Youth Fast Today to Change Tomorrow

April 16, 2009

By Gwen Kisker
April 16, 2009 | MEDFORD, N.J. (UMNS)

 

Jordan Robinson is not comfortable with the divide between the haves and have-nots of the world.   


"I don't think anyone should have to starve and find a way to survive," the 11-year-old said.


Now the United Methodist Church is giving him and hundreds of other young people a way to do something about inequity.


The program, called "B1," invites youth groups to harness the power of an ancient spiritual discipline - fasting - to transform the world and their perspective of it. B1 stands for "one being, being one," suggesting that everyone has the responsibility to live with a sense of connection to others.


The program organizes a 24-hour fast from food, service to the poor, fundraising for United Methodist Advance projects, and education about systems around the world that keep people impoverished.

 

Wearing T-shirts reading "B1 - fast today, change tomorrow," Robinson and 80 teens and tweens from Medford (N.J.) United Methodist Church and Epworth United Methodist Church, Elizabeth, N.J., launched a widespread pilot of the campaign in February.


The group spent the first evening making lunches to pass out the next day.
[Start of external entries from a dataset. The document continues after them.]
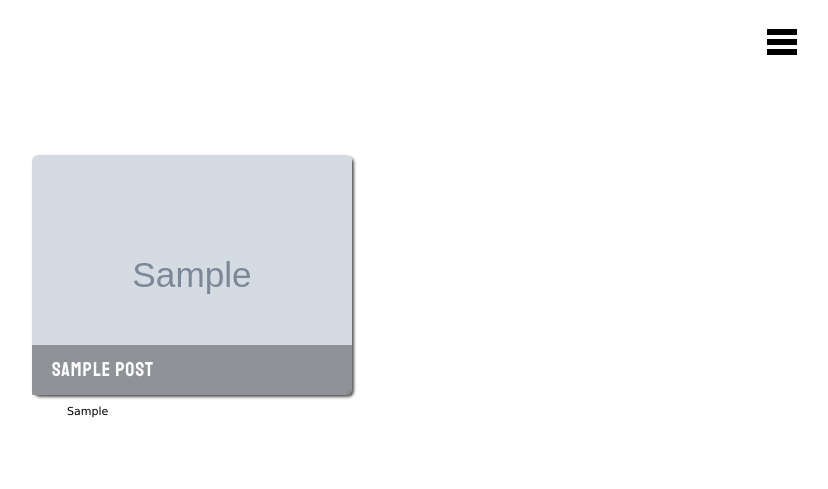
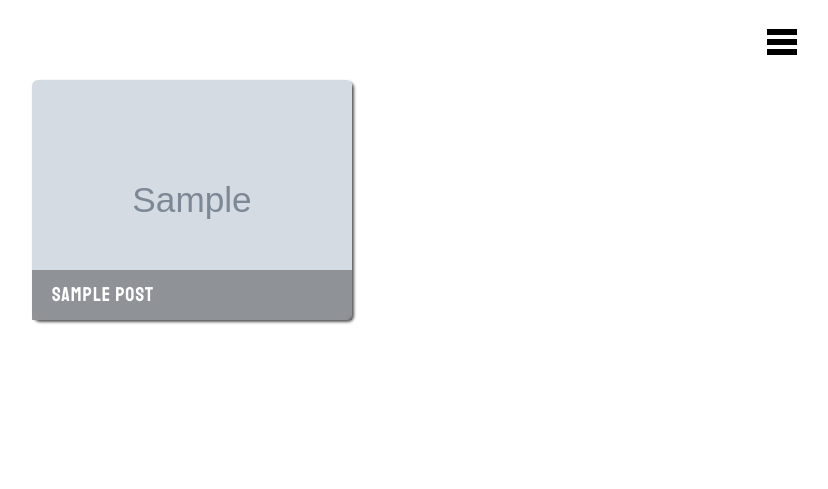
Before and after one commit to dar23/dar23, a PHP site: page /js.php in a window 1280 px wide. Shown: the top 489 px of the page, without its empty margins (448-1276 px from the left). Run offline with PHP 8.4, Linux system fonts and the light colour scheme; tables that the repository leaves empty or names only in its code hold one stand-in row (values such as "Sample post"); grey boxes marked "Sample" are stand-in pictures; some libraries are stand-ins or nearby versions.

Commit message:
Add files via upload

```diff
--- a/admin.php
+++ b/admin.php
@@ -30,12 +30,7 @@ if ($conn->query($sql) === TRUE) {
 
 header('location:index.php');
 
-
-
 }
-
-
-
 
 
 if(isset($_POST['humor_title']) && !empty($_FILES['humor_file']['name'])){
--- a/index.php
+++ b/index.php
@@ -204,7 +204,7 @@
             .'<a href="news.php?id='.$row['id'].'">'.'<img src="main/'.$row["pictures"].'">'
             ."<div class='title'>".'<p class="pe">'.mb_strimwidth("$rowtitle",0,35,"...").'</p>'. "</div>".'</a>'
             .'</div>'
-            ."<div class='text'>" .mb_strimwidth("$rowwith",0,121,"..."). "</div>"
+
             ."</div>";
 
 
--- a/main_post.css
+++ b/main_post.css
@@ -27,16 +27,6 @@
 }
 
 
-
-
-
-
-
-
-
-
-
-
 .main_post{
 
     background-color: #ffffff;
@@ -45,7 +35,7 @@
 
     font-size: 30px;
     width:25%;
-    height:340px;
+    height:200px;
  display: flex;
  justify-content: center;
 
@@ -56,7 +46,7 @@
 .photo{
 
 width: 100%;
-height:250px;
+height:300px;
 border-radius: 10px;
 
 }
```
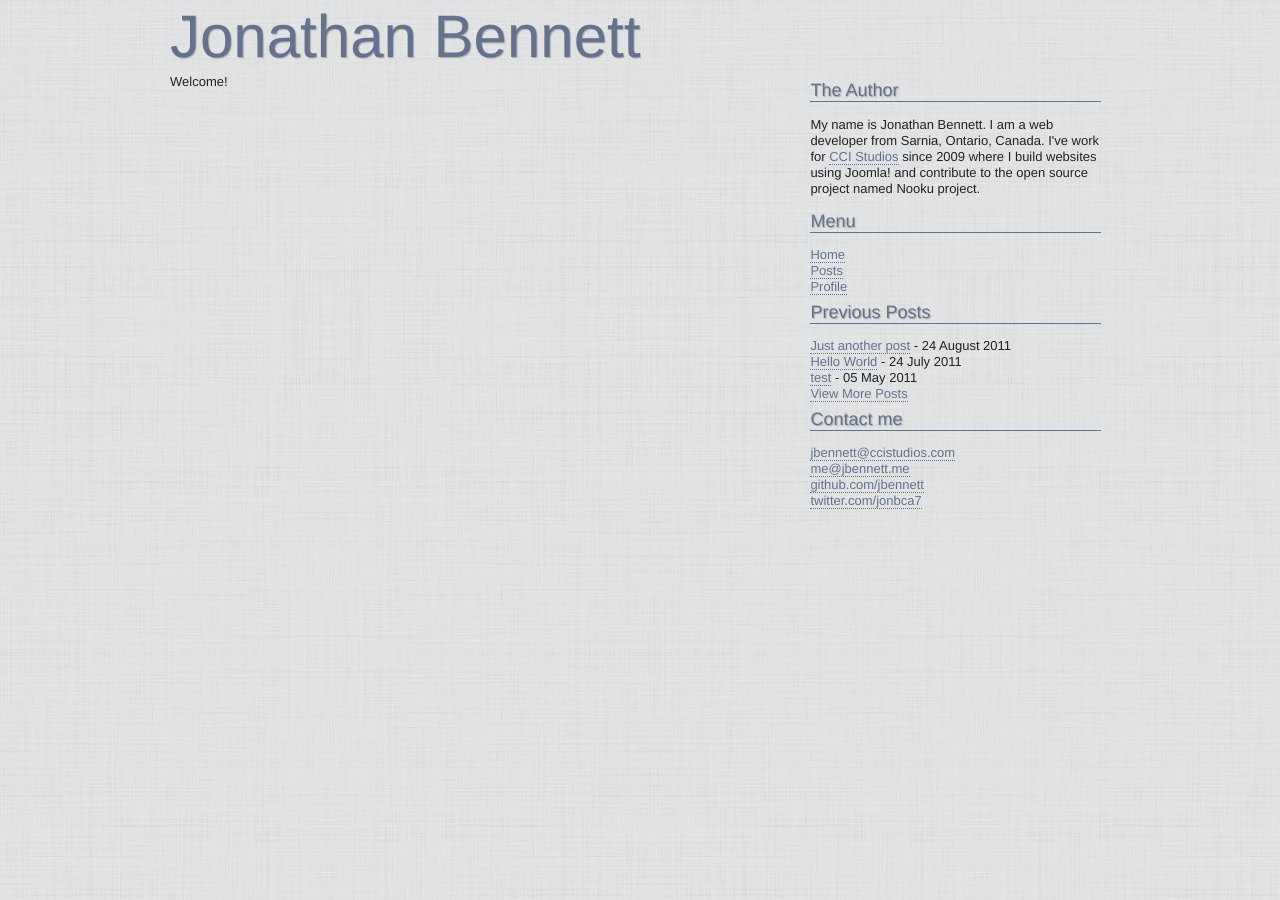
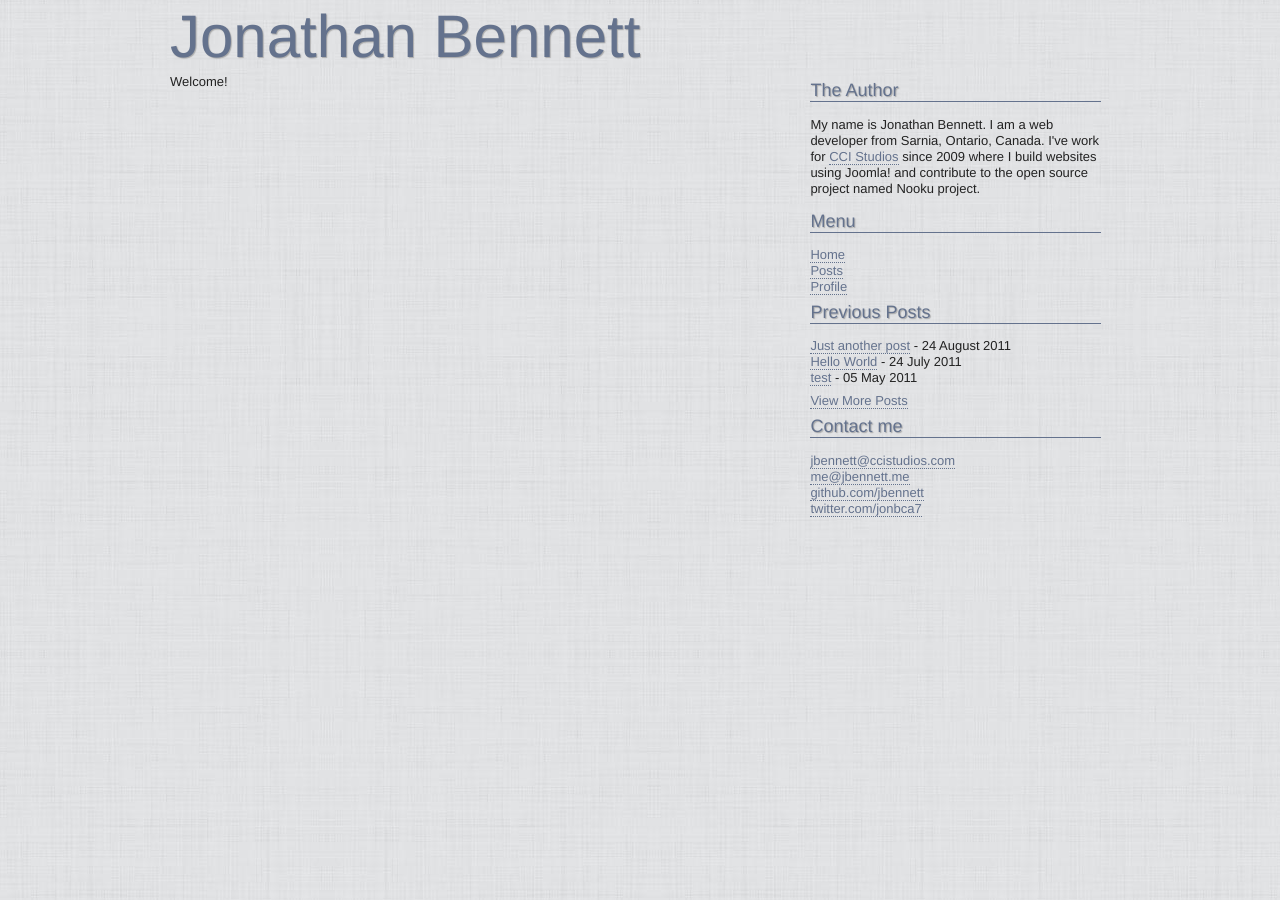
Before and after one commit to jbennett/jbennett.github.com, a Jekyll site: the page built from index.html, in a window 1280 px wide. Built offline with Jekyll 4.4.1, drawn with Linux system fonts in a browser that asks for light colours.

Commit message:
Updated Readmore

```diff
--- a/_layouts/default.html
+++ b/_layouts/default.html
@@ -54,9 +54,10 @@
 								{{ post.date | date_to_long_string }}
 							</li>
 						{% endfor %}
-
-						<li><a href="/posts.html">View More Posts</a></li>
 					</ul>
+					<div class="readmore">
+						<a href="/posts.html">View More Posts</a>
+					</div>
 				</nav>
 
 				<h2>Contact me</h2>
--- a/css/screen.css
+++ b/css/screen.css
@@ -107,3 +107,7 @@ ul.hmenu li {
 	zoom: 1;
 }
 /* end menus */
+
+.readmore {
+	margin: 0.5em 0;
+}
```
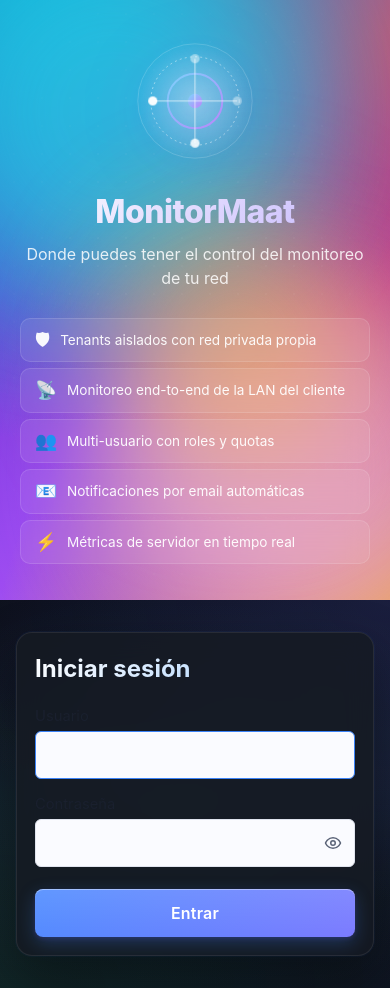
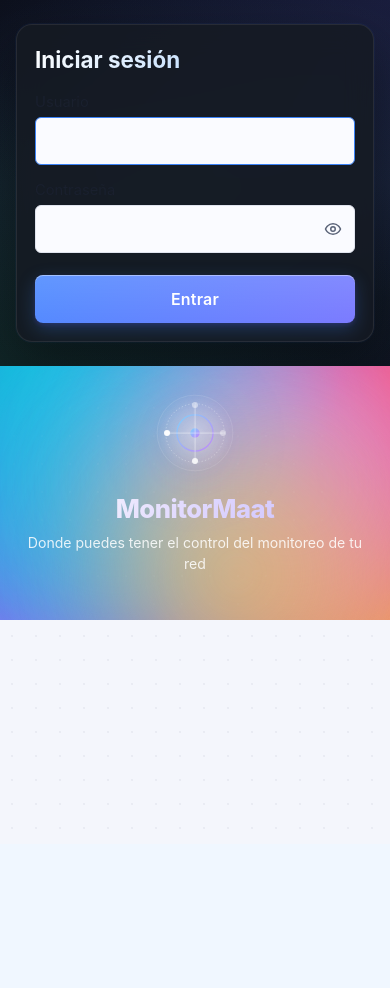
Before and after one commit to mtandazo35/monitor-maat-pro, a FastAPI app: page /login in a window 390 px wide. After the commit the page ends 620 px from the top, so only its background shows below. Run offline with FastAPI, Linux system fonts and the light colour scheme; parts of the project's set-up code (start-up, migrations or seed data) failed here and were passed over.

Commit message:
fix(login mobile): form arriba above-the-fold + hero compacto
Bug visual confirmado por screenshot iPhone 390x844:
El HERO del login (logo + titulo + 5 features) ocupaba ~440px en
mobile (mas que el min-height 320). Resultado: el user entra al
panel desde mobile y ve solo el branding decorativo, el form esta
below the fold y requiere scroll para encontrarlo. UX fatal.

Fix:
- order:1 al .login-form (arriba), order:2 al .login-hero (debajo)
- features list display:none en mobile (ya hay branding suficiente
  con logo + titulo + lead)
- login-svg de 130 -> 86px
- hero-title de 2rem -> 1.6rem
- login-card padding mas ajustado, margen 0 auto

Ahora el form de login es lo primero que el user ve al cargar la
pantalla en mobile, sin scroll.

```diff
--- a/web/app/static/styles.css
+++ b/web/app/static/styles.css
@@ -1119,12 +1119,32 @@ body.bg-client::before {
 }
 
 @media (max-width: 768px) {
-  .login-wrap { grid-template-columns: 1fr; }
-  .login-hero { padding: 36px 20px; min-height: 320px; }
-  .hero-title { font-size: 2rem; }
-  .login-svg { width: 130px; height: 130px; }
-  .features li { font-size: .85rem; }
-  .login-form { padding: 32px 16px; min-height: auto; }
+  /* Mobile: form arriba (above the fold), hero compacto abajo */
+  .login-wrap {
+    grid-template-columns: 1fr;
+    grid-template-rows: auto auto;
+    min-height: auto;
+  }
+  .login-form {
+    order: 1;
+    padding: 24px 16px;
+    min-height: auto;
+  }
+  .login-hero {
+    order: 2;
+    padding: 24px 20px 32px;
+    min-height: auto;
+  }
+  .login-card {
+    margin: 0 auto;
+    padding: 24px 20px;
+  }
+  .login-card h2 { margin-bottom: 14px; font-size: 1.4rem; }
+  /* Hero compacto: solo logo + título + lead. Features ocultas en mobile. */
+  .hero-title { font-size: 1.6rem; margin: 8px 0 4px; }
+  .login-hero .lead { font-size: .88rem; margin: 0 0 14px; }
+  .login-svg { width: 86px; height: 86px; }
+  .features { display: none; }
   .monitor-mock { display: none; }
 }
 
```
After missing dinner, they prepared 650 ham and cheese and peanut butter and jelly sandwiches. "It's kind of like a challenge, but it's also fun service," said eighth-grader Brielle Hohne. "It's not hard to be around food when you know you're doing something good."


Body, mind and spirit


B1 targets the body, mind and spirit in one event to create empathy for the poor.  


"I think the fasting is absolutely critical because they're physically feeling the effects of hunger," said Bethany Carl, the youth director at Medford. 


The rest of the evening was dedicated to learning, focusing on biblical references to hunger, statistics on world hunger and ways to address the issue, according to the Rev. Dawn Corlew, Medford's assistant pastor.

 

The children walked through the sanctuary, looking at a wall covered with magazine pictures of material things, such as expensive cars and designer clothes. An opposite wall displayed photos of people living in poverty, along with statistics. The group leaders asked the young people to walk down the center aisle and think about how they can balance their wants with what the world needs.


After sleeping at the church, the young people headed to nearby Trenton, N.J., to give away their free lunches. The group spread out to seven different sites arranged by Turning Point United Methodist Church, including low-income high-rises and a food pantry.

Just the simple gesture of a free sack lunch moved some of the recipients. Phyllis Blassingame has been living in abandoned houses and shelters for 30 years. "When I see young people that are helping people that don't have, it's a blessing. ...They're giving and caring about us, so we're grateful for it," she said.

"I would like the kids to take away that we are really blessed ...," said the Rev. Debbe Barnett, assistant pastor at Epworth United Methodist Church. "I think for them to go out and meet people, who in some cases, are very different than they are -  it's just that personal contact, looking into someone else's face. Once you see something, you seldom forget it."

Focus on poverty


That's the impact the creator of B1 hopes to have. "B1 is a way for the church to pick up where Jesus left off," explained Rachel Harvey, a mission specialist with The Advance. "And our area of focus with poverty is our call as Christians to respond and to carry on in the work that Jesus was doing."

 

After returning from Trenton, the young people gathered for worship to thank God and reflect.


"Making the lunches, giving them out to people - it really changed my perspective on life," group member Shaun Joyce told the congregation. "I really understand how well I have it now and how bad other people can have it. And I won't take anything for granted anymore."


The fast ended with the Lord's Supper, followed by a mad rush to the potato bar. Jordan and others left with a sense of empowerment. "I learned that everyone can make a difference in the world," she said.

The New Jersey youth groups collected about $4,500 to be split between two Advance projects - one national and one international.


In addition to this event, B1 is being piloted in Oregon, Virginia, Minnesota, Idaho and Oklahoma. It is expected to be offered to youth groups nationwide during Lent 2010.

Details are available by calling Rachel Harvey at 212.870.3792 or visiting the B1 Web site at www.fasttodaychangetomorrow.org.


*Kisker is a freelance producer in Pittsburgh.